Still, if this is correct, the very first church–and if it is not that, the dating shows it is extremely early, dating from immediately after Christ’s death & resurrection, ca. 33 A.D., to a few decades afterwards, before most of the New Testament had been written–had clergy, ritual (a.k.a., liturgy), art (the mosaics), and considered baptism to be very important (having a water source into the building). This is evidence against the evolutionary assumptions that dominate secular Biblical criticism, that such elaborations developed slowly over time. (It also shows that certain disputed practices we Lutherans have come from the church in Bible times.)

Here is a picture of artifacts–communion ware?– that may have been used by some of our very earliest brethren in the faith:

artifacts from first church?

The way out of Iraq

Read this, about negotiations with the Iraqi government about the terms for our troops being there. We dethroned Saddam Hussein and set up a freely-elected government. That mission actually was accomplished. The way out of Iraq is to leave when that government requests us to. When the government is so unstable that it needs our troops to keep its members alive, it will want us to stay. When it attains a level of stability, which it may have reached, to the point that occupying troops are a political liability, it will request us to leave, which will be our way to do so without surrender. (I actually made this case at the outset of our invasion, and it looks like, as sometimes happens, I may have been right, as far as how things are unfolding.)

Maybe life just seems longer

For all of our obesity, poor exercise habits, bad nutrition, and other woes, Americans keep living longer and longer. From Life Expectancy Hits Record High in America –

The overall U.S. life expectancy of 78.1 years was up 0.3 years from 2005. Life expectancy for women was 80.7 years, and for men, 75.4 years. The disparity between the sexes — 5.3 years — has been declining since it peaked at about 8 years in 1979.

White women had the longest life expectancy, at 81 years, followed by black women (76.9 years), white men (76 years) and black men (70 years). The gap between men and women is markedly greater in blacks (6.9 years) than in whites (5 years).

Cf. Psalm 90:10:

The days of our years [are] threescore years and ten; and if by reason of strength [they be] fourscore years, yet [is] their strength labour and sorrow; for it is soon cut off, and we fly away.

Barack Obama as Messiah

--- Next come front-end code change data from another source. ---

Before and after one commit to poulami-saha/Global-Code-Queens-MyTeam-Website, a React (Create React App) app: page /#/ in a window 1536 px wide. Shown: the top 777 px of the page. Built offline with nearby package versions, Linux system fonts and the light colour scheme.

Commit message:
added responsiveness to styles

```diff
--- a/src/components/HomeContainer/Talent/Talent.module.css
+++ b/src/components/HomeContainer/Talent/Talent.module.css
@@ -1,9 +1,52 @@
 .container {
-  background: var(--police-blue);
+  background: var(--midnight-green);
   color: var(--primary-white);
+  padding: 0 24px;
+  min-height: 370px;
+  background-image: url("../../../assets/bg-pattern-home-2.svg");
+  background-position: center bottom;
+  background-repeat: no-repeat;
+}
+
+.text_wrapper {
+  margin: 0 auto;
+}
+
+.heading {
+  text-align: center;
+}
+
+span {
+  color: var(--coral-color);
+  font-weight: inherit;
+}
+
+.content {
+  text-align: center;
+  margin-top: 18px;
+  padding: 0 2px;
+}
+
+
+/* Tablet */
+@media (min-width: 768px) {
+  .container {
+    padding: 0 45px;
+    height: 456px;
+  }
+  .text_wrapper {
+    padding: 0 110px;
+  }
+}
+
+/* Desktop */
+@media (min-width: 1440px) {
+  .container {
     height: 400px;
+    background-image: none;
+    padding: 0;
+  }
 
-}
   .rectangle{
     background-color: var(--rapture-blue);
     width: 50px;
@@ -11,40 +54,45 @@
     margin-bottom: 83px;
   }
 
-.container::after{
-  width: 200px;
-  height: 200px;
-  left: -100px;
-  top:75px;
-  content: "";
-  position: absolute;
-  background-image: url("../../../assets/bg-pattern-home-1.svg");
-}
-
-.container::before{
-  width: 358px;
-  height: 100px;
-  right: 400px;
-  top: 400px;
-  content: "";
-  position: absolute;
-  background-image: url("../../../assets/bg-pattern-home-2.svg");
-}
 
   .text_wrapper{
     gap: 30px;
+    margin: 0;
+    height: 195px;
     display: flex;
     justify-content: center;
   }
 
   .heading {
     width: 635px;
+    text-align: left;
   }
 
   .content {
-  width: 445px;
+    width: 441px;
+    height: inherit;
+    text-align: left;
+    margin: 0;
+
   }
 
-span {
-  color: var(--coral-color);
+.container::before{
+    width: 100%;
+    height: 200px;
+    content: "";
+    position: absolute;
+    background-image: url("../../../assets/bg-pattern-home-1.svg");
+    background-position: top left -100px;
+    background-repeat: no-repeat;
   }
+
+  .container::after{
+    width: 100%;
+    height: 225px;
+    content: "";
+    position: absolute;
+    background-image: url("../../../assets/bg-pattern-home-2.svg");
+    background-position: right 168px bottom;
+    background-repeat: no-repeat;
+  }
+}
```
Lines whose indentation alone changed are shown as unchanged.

I can’t tell if this website is for Obama or against him. I suspect the latter. But it does chronicle all of the fascinating ways that Barack Obama is being thought of in religious terms, as, literally, a Messiah. Read, for an example of the apotheosis [use that word in conversation too!] of Obama, the piece in the California newspaper that presents him as one in a long series of “LightWorkers.”